Feedback: A Smart Investment
The business of educating entrepreneurs.
I just finished reading "The Bucks Start Here" (October/November 2008), and I want to share a related investor-education program called Stocks in the Future, created for students from primarily low-income backgrounds at the Washington Jesuit Academy. As a reward for good grades in math and reading, along with regular attendance, students are awarded SIF bucks (real money), which they then invest in the market. They learn how to research companies, develop an understanding of investing, and ultimately purchase stock and track it. It is fascinating to watch these boys, who otherwise would not have the opportunity, become true investors in the market and in their education.
With every issue of Edutopia I receive, I take out the Sage Advice column, laminate it, and hang it in the teachers' bathroom. From the comments I hear, I know teachers read it. Sometimes you've got to think outside the box, or inside the bathroom!
Name withheld by request
A Smart Investment
A couple of years ago, a student in my multimedia class who had interviewed a local entrepreneur excitedly shared what he had learned about starting a business -- and said that every student in our county should have that same experience.

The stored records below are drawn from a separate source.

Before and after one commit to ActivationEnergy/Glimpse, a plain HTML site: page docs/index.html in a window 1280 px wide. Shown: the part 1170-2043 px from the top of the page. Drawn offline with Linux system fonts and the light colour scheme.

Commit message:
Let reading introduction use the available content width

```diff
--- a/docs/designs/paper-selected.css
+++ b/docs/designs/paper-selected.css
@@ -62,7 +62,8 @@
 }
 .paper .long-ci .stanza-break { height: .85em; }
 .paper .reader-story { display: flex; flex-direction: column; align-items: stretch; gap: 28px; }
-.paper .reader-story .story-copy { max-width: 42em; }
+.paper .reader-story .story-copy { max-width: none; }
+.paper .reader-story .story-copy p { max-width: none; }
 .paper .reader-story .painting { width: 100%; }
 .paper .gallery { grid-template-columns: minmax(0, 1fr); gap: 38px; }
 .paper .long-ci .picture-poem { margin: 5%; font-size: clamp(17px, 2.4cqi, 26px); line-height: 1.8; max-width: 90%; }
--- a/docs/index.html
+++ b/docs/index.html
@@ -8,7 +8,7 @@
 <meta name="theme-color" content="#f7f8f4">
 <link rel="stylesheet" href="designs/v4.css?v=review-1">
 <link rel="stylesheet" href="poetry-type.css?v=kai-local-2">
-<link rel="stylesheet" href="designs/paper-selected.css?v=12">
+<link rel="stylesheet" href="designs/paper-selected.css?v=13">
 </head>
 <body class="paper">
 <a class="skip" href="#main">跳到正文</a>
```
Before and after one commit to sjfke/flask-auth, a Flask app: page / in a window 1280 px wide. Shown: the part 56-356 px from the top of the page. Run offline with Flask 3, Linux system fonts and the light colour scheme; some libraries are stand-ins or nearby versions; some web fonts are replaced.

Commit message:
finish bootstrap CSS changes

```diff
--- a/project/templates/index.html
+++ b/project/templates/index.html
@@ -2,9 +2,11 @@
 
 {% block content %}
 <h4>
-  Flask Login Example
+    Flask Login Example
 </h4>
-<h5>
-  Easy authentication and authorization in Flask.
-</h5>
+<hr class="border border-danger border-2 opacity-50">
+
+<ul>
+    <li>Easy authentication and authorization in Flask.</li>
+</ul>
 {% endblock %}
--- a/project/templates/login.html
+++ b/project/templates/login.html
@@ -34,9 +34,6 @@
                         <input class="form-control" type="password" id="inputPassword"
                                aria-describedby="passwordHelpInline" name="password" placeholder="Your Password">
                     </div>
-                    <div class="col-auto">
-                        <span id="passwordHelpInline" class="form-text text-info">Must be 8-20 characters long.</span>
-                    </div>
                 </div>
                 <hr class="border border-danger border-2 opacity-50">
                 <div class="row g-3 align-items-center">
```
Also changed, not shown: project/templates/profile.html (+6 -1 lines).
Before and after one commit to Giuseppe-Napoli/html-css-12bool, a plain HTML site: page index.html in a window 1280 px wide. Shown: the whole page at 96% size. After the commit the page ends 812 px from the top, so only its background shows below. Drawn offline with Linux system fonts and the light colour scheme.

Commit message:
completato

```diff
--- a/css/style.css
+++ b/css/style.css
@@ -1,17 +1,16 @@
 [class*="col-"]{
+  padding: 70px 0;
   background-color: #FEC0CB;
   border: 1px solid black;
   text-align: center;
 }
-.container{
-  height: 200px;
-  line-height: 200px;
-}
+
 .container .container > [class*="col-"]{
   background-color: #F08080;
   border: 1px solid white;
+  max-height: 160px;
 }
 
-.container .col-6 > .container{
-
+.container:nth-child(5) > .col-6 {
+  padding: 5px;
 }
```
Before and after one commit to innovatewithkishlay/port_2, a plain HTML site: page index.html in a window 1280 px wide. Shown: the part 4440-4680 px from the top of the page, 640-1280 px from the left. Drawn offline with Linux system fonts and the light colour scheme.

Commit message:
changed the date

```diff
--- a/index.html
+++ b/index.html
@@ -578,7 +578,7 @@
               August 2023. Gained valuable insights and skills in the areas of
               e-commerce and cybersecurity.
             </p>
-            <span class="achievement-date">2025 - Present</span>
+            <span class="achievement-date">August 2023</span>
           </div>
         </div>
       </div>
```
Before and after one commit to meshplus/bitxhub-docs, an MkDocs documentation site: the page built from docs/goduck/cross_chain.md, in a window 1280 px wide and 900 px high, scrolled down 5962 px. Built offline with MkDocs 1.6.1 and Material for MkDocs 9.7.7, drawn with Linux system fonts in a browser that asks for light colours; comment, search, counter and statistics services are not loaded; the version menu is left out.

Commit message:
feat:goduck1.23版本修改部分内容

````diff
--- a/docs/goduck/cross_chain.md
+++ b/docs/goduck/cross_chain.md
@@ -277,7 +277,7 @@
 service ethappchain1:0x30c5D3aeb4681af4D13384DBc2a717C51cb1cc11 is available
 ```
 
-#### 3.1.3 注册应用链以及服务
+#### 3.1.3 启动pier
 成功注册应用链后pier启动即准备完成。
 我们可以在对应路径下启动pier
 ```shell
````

The local businessman who had been such an inspiration helped me start a program teaching students how to become entrepreneurs. Now, juniors and seniors at all of our county schools learn how to write a business plan, purchase real estate, get a loan, and do a host of other things. Each student has to create and operate a company, raising the necessary capital along the way. Our local business leaders serve as mentors for the class.
In just two years, the program has grown from the idea of a senior in high school to become a reality. That in itself is an example of entrepreneurial education.
As a media specialist, I always look for innovative ways to use technology. I am very fortunate to be at Whitewater High School, in Fayetteville, Georgia, where our principal, Greg Stillions, embraces teaching with technology. Using Interwrite Pads, video projectors, and wireless connectivity, teachers can access the Internet and computer files from anywhere in the room for instant sharing. Our latest acquisitions include personal-response systems for student and teacher use -- a paperless way to evaluate student progress. Thanks for writing about cutting-edge educational tools.
I read with great interest in the April 2008 issue the articles by M. Jones ("Childhood's End: Growing Up Too Fast") and Owen Edwards ("Up Front: Well-Chosen Words") dealing with student-centered developmental pedagogy in elementary school. Both articles speak in opposition to a troubling but popular trend. M. Jones calls it accountability. Others label it assessment-based learning. I call it an educational and social time bomb.
As a college professor for twenty-six years, I find students semester after semester who expect the teacher to teach to the test and who simply cannot apply what they have learned to their own lives. Perhaps most disturbing is the lack of basic social skills: communication, empathy, polite verbal interaction, sharing, and a sense of one's place in a community.
Unless administrators and educators recognize the fundamental need of our young children for a nurturing learning environment that emphasizes human values, human voices, and human interaction, I fear I will continue to look out on large classrooms of college students who see learning as separate from living, education as impersonal, and teachers as technicians rather than mentors and motivators.
Penelope A. Blake
Traci Vogel's Edutopia.org article "A Novel Approach to Feelings: Using Literary Characters to Teach Emotional Intelligence" highlights the power of using literature to elicit conversations and understanding about social and emotional issues that are authentic for children. Picture books work well, too!
The art of weaving character education and social and emotional learning into the teaching of a novel is paramount to bridging art and life for student learners. I appreciate the article's affirmation for effective teaching and learning with the whole child in mind.